The framework for diagnosing performance problems of paid professionals has been available to leaders for nearly fifty years.  Dr. Robert F. Mager and Peter Pipe first developed and published the Performance Analysis Flow Diagram in 1970.  This simple model offers a systematic process for troubleshooting performance problems.  The flowchart has served as a guiding source for the work of human performance technologists and leaders across the globe. 

Wait.  Who?  What?

That is exactly the point.  The resource developed by Mager and Pipe is an example of brilliance of which most people have never heard.  This tool could be and should be used by every person who leads others in a for-profit environment.  But it’s not. 

With great honor to the work of Mager and Pipe, The Volunteer Performance Analysis Model is a simple, linear tool that guides the leader of volunteers through a different level of Discovery.  Asking the right questions when Coaching and observing volunteers’ work unveils the root cause(s) of the volunteer’s shortcoming in their task performance and behavior. 
These insights lead to a more targeted solution that best honors the passions of the volunteer while upholding the integrity of the organization.            

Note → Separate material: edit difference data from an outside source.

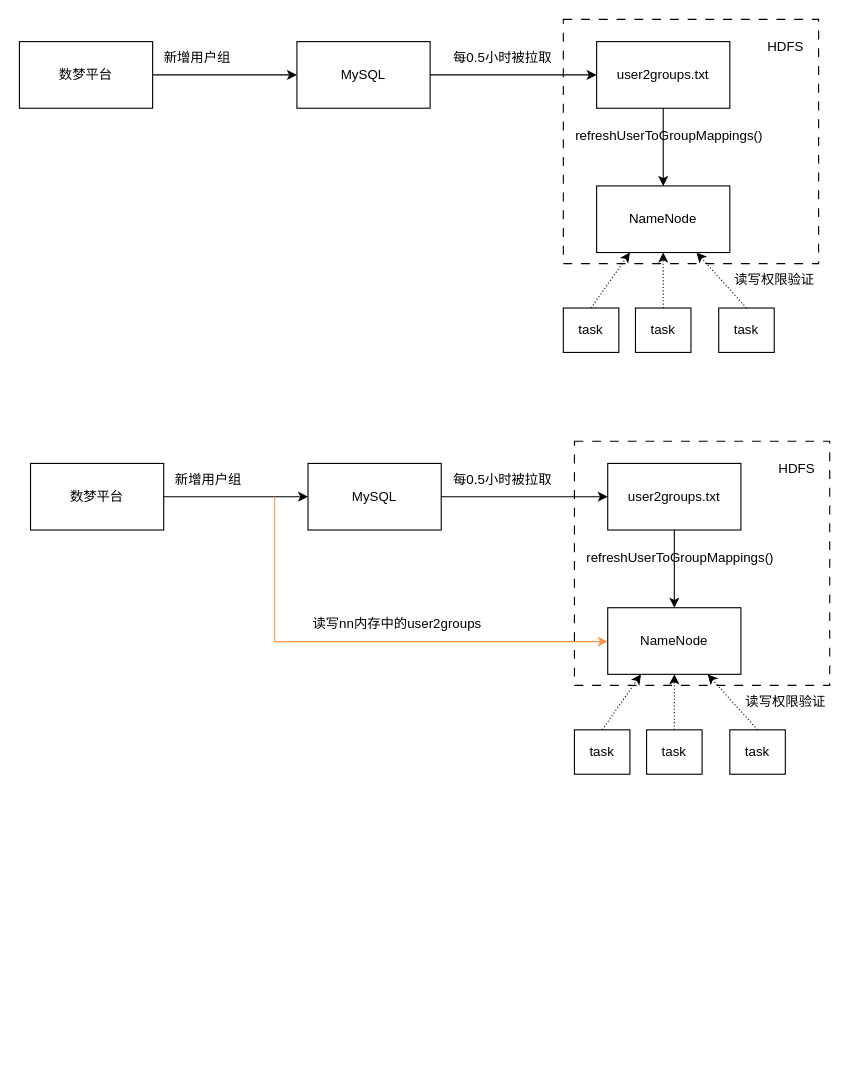
wmsj2000/drawio keeps this draw.io diagram as refeshUser2Group.drawio. Above is the earlier version. Source tidied: cells renumbered, new cells numbered last; positions are measured from the earlier drawing's top-left corner, leaving out a move shared by most shapes. Both pictures are drawn from the tidied source at 111%, with x=0, y=0 at pixel (19, 19).
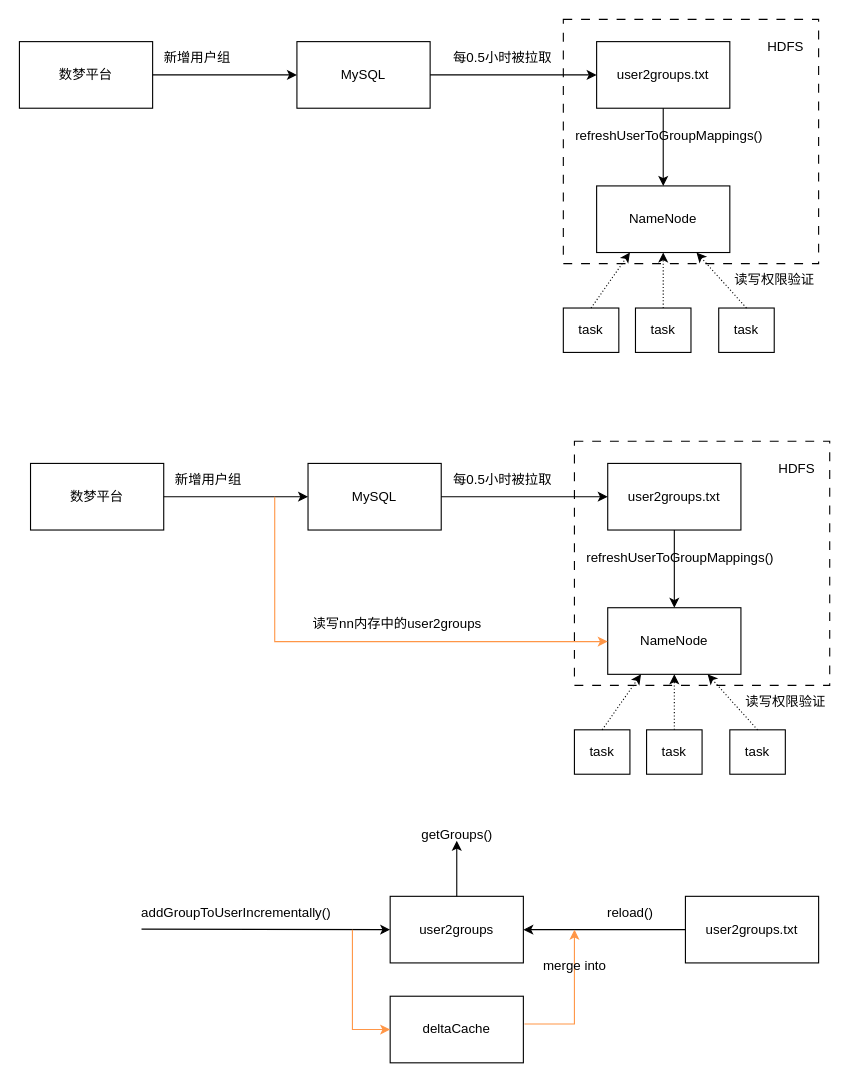
After the change.

Change to the diagram source:
```diff
@@
+    <mxCell id="42" value="user2groups" style="rounded=0;whiteSpace=wrap;html=1;" parent="1" vertex="1">
+      <mxGeometry x="334" y="790" width="120" height="60" as="geometry" />
+    </mxCell>
+    <mxCell id="43" value="deltaCache" style="rounded=0;whiteSpace=wrap;html=1;" parent="1" vertex="1">
+      <mxGeometry x="334" y="880" width="120" height="60" as="geometry" />
+    </mxCell>
+    <mxCell id="44" style="endArrow=classic;html=1;rounded=0;exitX=1;exitY=0.5;exitDx=0;exitDy=0;entryX=0;entryY=0.5;entryDx=0;entryDy=0;" parent="1" edge="1" target="42">
+      <mxGeometry relative="1" as="geometry">
+        <mxPoint x="110" y="819.5" as="sourcePoint" />
+      </mxGeometry>
+    </mxCell>
+    <mxCell id="45" value="addGroupToUserIncrementally()" style="text;html=1;align=center;verticalAlign=middle;strokeColor=none;fillColor=none;" parent="1" vertex="1">
+      <mxGeometry x="100" y="790" width="190" height="30" as="geometry" />
+    </mxCell>
+    <mxCell id="46" style="edgeStyle=segmentEdgeStyle;endArrow=classic;html=1;curved=0;rounded=0;strokeColor=#FF9647;entryX=0;entryY=0.5;entryDx=0;entryDy=0;" parent="1" edge="1" target="43">
+      <mxGeometry relative="1" as="geometry">
+        <mxPoint x="300" y="820" as="sourcePoint" />
+        <Array as="points">
+          <mxPoint x="300" y="910" />
+        </Array>
+      </mxGeometry>
+    </mxCell>
+    <mxCell id="47" style="endArrow=classic;html=1;rounded=0;exitX=0.5;exitY=0;exitDx=0;exitDy=0;strokeColor=default;align=center;verticalAlign=middle;fontFamily=Helvetica;fontSize=11;fontColor=default;labelBackgroundColor=default;" parent="1" edge="1" source="42">
+      <mxGeometry relative="1" as="geometry">
+        <mxPoint x="394" y="740" as="targetPoint" />
+      </mxGeometry>
+    </mxCell>
+    <mxCell id="48" value="getGroups()" style="text;html=1;align=center;verticalAlign=middle;strokeColor=none;fillColor=none;" parent="1" vertex="1">
+      <mxGeometry x="349" y="720" width="90" height="30" as="geometry" />
+    </mxCell>
+    <mxCell id="49" value="user2groups.txt" style="rounded=0;whiteSpace=wrap;html=1;" parent="1" vertex="1">
+      <mxGeometry x="600" y="790" width="120" height="60" as="geometry" />
+    </mxCell>
+    <mxCell id="50" style="endArrow=classic;html=1;rounded=0;exitX=0;exitY=0.5;exitDx=0;exitDy=0;strokeColor=default;align=center;verticalAlign=middle;fontFamily=Helvetica;fontSize=11;fontColor=default;labelBackgroundColor=default;entryX=1;entryY=0.5;entryDx=0;entryDy=0;" parent="1" edge="1" source="49" target="42">
+      <mxGeometry relative="1" as="geometry" />
+    </mxCell>
+    <mxCell id="51" value="reload()" style="text;html=1;align=center;verticalAlign=middle;strokeColor=none;fillColor=none;" parent="1" vertex="1">
+      <mxGeometry x="520" y="790" width="60" height="30" as="geometry" />
+    </mxCell>
+    <mxCell id="52" style="edgeStyle=segmentEdgeStyle;endArrow=classic;html=1;curved=0;rounded=0;strokeColor=#FF9647;" parent="1" edge="1">
+      <mxGeometry relative="1" as="geometry">
+        <mxPoint x="455" y="905" as="sourcePoint" />
+        <mxPoint x="500" y="820" as="targetPoint" />
+        <Array as="points">
+          <mxPoint x="500" y="905" />
+        </Array>
+      </mxGeometry>
+    </mxCell>
+    <mxCell id="53" value="merge into" style="text;html=1;align=center;verticalAlign=middle;strokeColor=none;fillColor=none;" parent="1" vertex="1">
+      <mxGeometry x="460" y="838" width="80" height="30" as="geometry" />
+    </mxCell>
```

The Volunteer Performance Analysis Model rests upon a few basic principles.  Since the head, heart and hands are the potential sources for performance shortfalls, the model assumes that one or a combination of the following are the root cause(s):  1) the volunteer doesn’t know, 2) the volunteer can’t do, or 3) the volunteer doesn’t care.  Leaders can confidently distill all performance and behavior challenges down to this triumvirate of reasons.  The model also acknowledges that from where the root causes emanate
could be either a) internal to the volunteer or b) external to the volunteer.  Essentially, the reason(s) the volunteer is not performing to expectation is/are coming from within them or influenced by an outside source. 

The resulting six potential root causes for unmet volunteer performance expectations lead to a recommended solution.  Yes, continued learning and preparation is evident in the mix.  So is parting ways with a volunteer. 
They have their place in the model.  These two solutions are viable for
some volunteer performance challenges while dispelling the notion that
they are the only answers to all issues that arise.  

The best way to more deeply understand how The Volunteer Performance Analysis Model applies to assessing and diagnosing shortfalls is through the voices of volunteers and leaders of volunteers included in the book, "Engaging the Head, Heart and Hands of a Volunteer."  Listen to their stories to more clearly see how the best solution becomes apparent after methodical analysis.   

Leaders are forewarned . . . the model describes external sources for performance shortfalls, and the exterior obstacle may prove to be the leaders themselves.  If the root cause is outside the volunteer and not the leader,
the circumstance is often directly within the leader’s influence. 
Leaders are warned in advance so they can be prepared to assume their part of the responsibility for volunteers who are perceived as not meeting expectations.  The model requires a measure of introspection and humility from the leader.  Leadership self-awareness is built in to the framework.  Volunteer performance analysis is less about placing blame or skirting responsibility and more about ensuring every volunteer has full opportunity to serve at their best.

guiding leaders of volunteers to feed the passion of those who choose to serve


becoming a volunteer performance analyst